These weeks, another chapter of the endless Terminator film saga rolls over the cinema screen. And once again, we're dealing with a notion of cyborgs that reminds us of humans – but who are simply superior to us in terms of strength, speed, and survivability.
But what if we dropped these cyborg clichés and instead imagined a creature that is not at all anthropomorphic. A creature that may have the form of a droplet, a sphere, or a microorganism. This being will observe us and think about us in the same way that we observe and think about a flower.
The big step has already been taken
These are the kind of thoughts James Lovelock makes in the book Novac The book is something as rare as a deeply visionary work. The title refers to the age that Lovelock believes we are on the threshold of. Well, maybe the one we just entered. Prior to the Novacean era, we had the Anthropocene age, a time characterised by the human ability to influence the planet's ecosystem. The Novacean era is a time when technology grows out of our control and where artificial intelligence gains the ability to refine and further develop itself and, thus, become an independent being.

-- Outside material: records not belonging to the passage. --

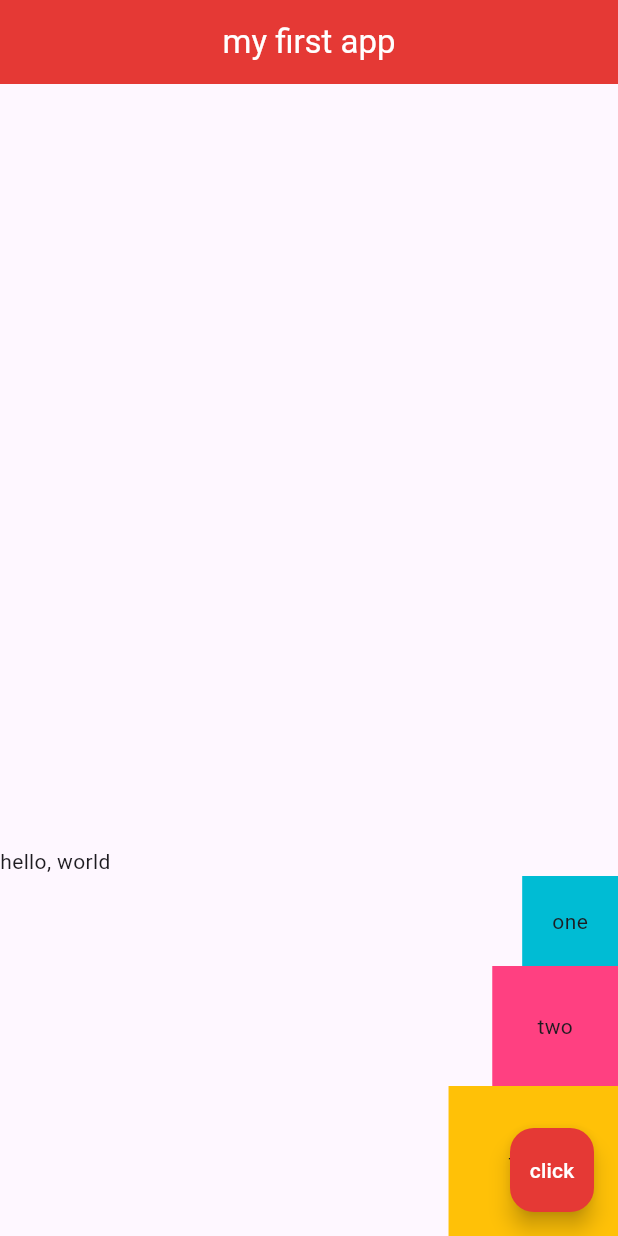
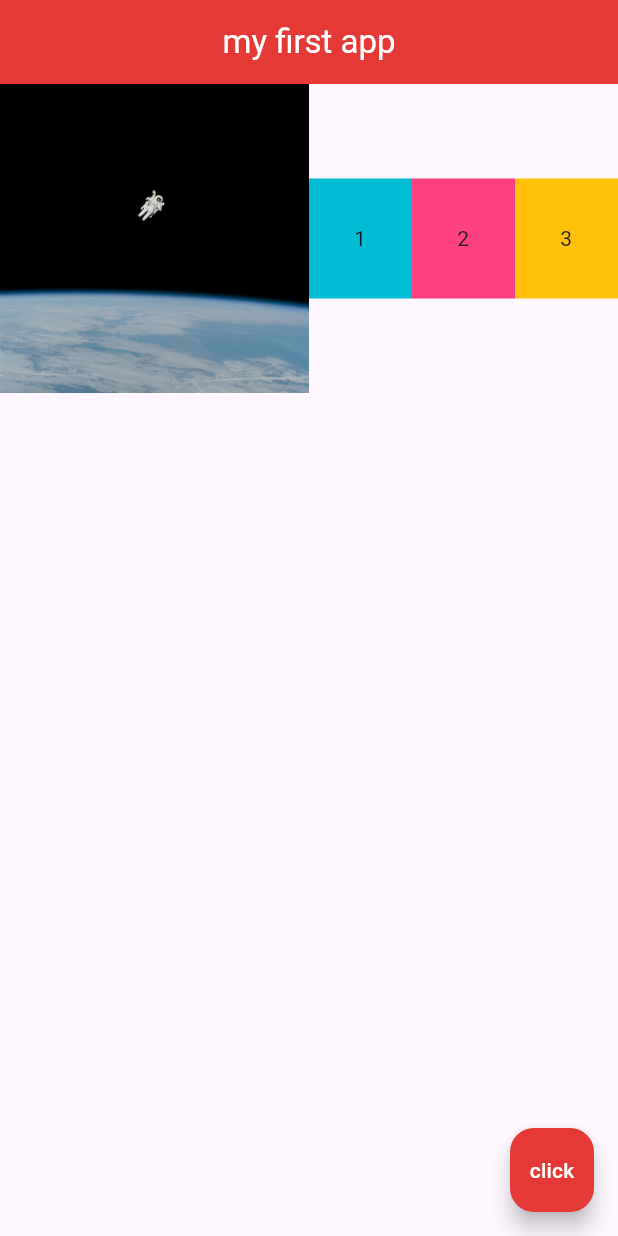
Before and after one commit to archie-bryann/myapp, a Flutter app: the screen it shows after launch, on a phone screen of 412 x 824 dp. Run offline on Flutter 3.47's test engine with Material 3 defaults, Android fonts, the phone set to English and light mode, and no system bars.

Commit message:
expanded widgets

```diff
--- a/lib/main.dart
+++ b/lib/main.dart
@@ -117,30 +117,63 @@ class Home extends StatelessWidget {
         //   ]
         // ),
 
-        body: Column(
-          mainAxisAlignment: MainAxisAlignment.end,
-          crossAxisAlignment: CrossAxisAlignment.end,
+        // body: Column(
+        //   mainAxisAlignment: MainAxisAlignment.end,
+        //   crossAxisAlignment: CrossAxisAlignment.end,
+        //   children: <Widget>[
+        //     Row(
+        //       children: <Widget>[
+        //         Text('hello,'),
+        //         Text(' world')
+        //       ]
+        //     ),
+        //     Container(
+        //       padding: EdgeInsets.all(20.0),
+        //       color: Colors.cyan,
+        //       child: Text('one')
+        //     ),
+        //     Container(
+        //         padding: EdgeInsets.all(30.0),
+        //         color: Colors.pinkAccent,
+        //         child: Text('two')
+        //     ),
+        //     Container(
+        //         padding: EdgeInsets.all(40.0),
+        //         color: Colors.amber,
+        //         child: Text('three')
+        //     )
+        //   ]
+        // ),
+
+        body: Row(
           children: <Widget>[
-            Row(
-              children: <Widget>[
-                Text('hello,'),
-                Text(' world')
-              ]
+            Expanded(
+              flex: 3,
+            child: Image.asset('assets/space-2.jpg'),
             ),
-            Container(
-              padding: EdgeInsets.all(20.0),
-              color: Colors.cyan,
-              child: Text('one')
+            Expanded(
+              flex: 1,
+              child: Container(
+                padding: EdgeInsets.all(30.0),
+                color: Colors.cyan,
+                child: Text('1')
+              ),
             ),
-            Container(
-                padding: EdgeInsets.all(30.0),
-                color: Colors.pinkAccent,
-                child: Text('two')
+            Expanded(
+              flex: 1,
+              child: Container(
+                  padding: EdgeInsets.all(30.0),
+                  color: Colors.pinkAccent,
+                  child: Text('2')
+              ),
             ),
-            Container(
-                padding: EdgeInsets.all(40.0),
-                color: Colors.amber,
-                child: Text('three')
+            Expanded(
+              flex: 1,
+              child: Container(
+                  padding: EdgeInsets.all(30.0),
+                  color: Colors.amber,
+                  child: Text('3')
+              )
             )
           ]
         ),
```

In the 1970s, Lovelock put forward the Gaii theory.
We've already seen examples of that, Lovelock points out, and mentions Google's computer program AlphaGo as a telling example. Back in 2015, the program won over a human in the game of Go, which is far more complicated than, for example, chess. And unlike IBM's Deep Blu computer that defeated Kasparov in chess back in the 1990s, AlphaGo was not created by the machine being fed with a lot of data from which it then navigated. Instead, AlphaGo combined two systems: partly human input in the form of data and partly by developing the ability to learn the game on its own along the way. The latter is revolutionary, Lovelock argues, because it means that artificial intelligence has now reached a stage where intuition, autonomy, and learning ability become properties that artificial intelligence possesses. And, when coupled with information handling thousands of times faster than the human brain, we have the prospect of artificial intelligence that is far superior to us. Then we have artificial intelligence that will see us as we consider the flower.
Lovelock does not think we should fear these beings – but on the contrary, we rejoice in their existence. Because they will help us keep the planet habitable longer than usual. But at some point they probably won't have to use us anymore. Our extinction is inevitable, but whether it happens by natural consequences or whether we are wiped out by these artificial intelligences, Lovelock does not respond unequivocally. But we die.
Fantastic or visionary?
Who is this fantastic and futurist, Lovelock? He is a 100-year-old Englishman who has just published another book. He is also a scientist and almost to be considered Renaissance man with expertise in chemistry, physics, medicine, philosophy, and geology. In the 1970s, Lovelock put forward the Gaia theory, which involves the notion of earth as a self-regulating system that constantly seeks to create ideal living conditions.
I Novac it seems that Lovelock steps away from the theory of self-regulation, at least understood as a certainty that it will all go well, all the while the planet is regulating itself anyway.
Intuition, autonomy, and learning ability become traits that artificial intelligence possesses.
Lovelock spends part of the work advocating that we should put all our energy into counteracting the rise in temperature on the planet. That we drop the many resources to look for life in space, as he believes, all indicates that we are alone in the universe. Lovelock, on the other hand, is a proponent of nuclear power and believes that our resistance to it is the clearest example of the limits of our intelligence.
However, the fight against temperature rise cannot be won by nuclear power alone. This is where artificial intelligence must come into play. The main essence of Lovelock's new work, therefore, is that the natural evolution that created man also led to a man who engages in predation and, thus, destroys Gaia's self-regulatory ability. They should now be replaced by a mechanical evolution that will allow the artificial intelligences to develop on their own and take over where we can no longer be involved.
A rare work
Although the book suffers a bit from too many repetitions and a little messy editing, it is a pleasure to read a work that makes such great thoughts. And it is striking how rare its kind of books actually see the light of day. Maybe because big thoughts are often easy targets for shit and ridicule. Occasionally, you can also not hesitate to hesitate, maybe pull on the smile band, hesitate. You have doubts about what is realistic and what seems like a fantasy without roots and pure speculation. But just that is one of the attractions of the book. It makes the seeker, essayist and different.
Something I boxed with along the way was whether it is also a natural evolution when it is no longer organic? And with the natural part out, so is the good? Lovelock does not provide clear answers to this. He speculates and ponders further.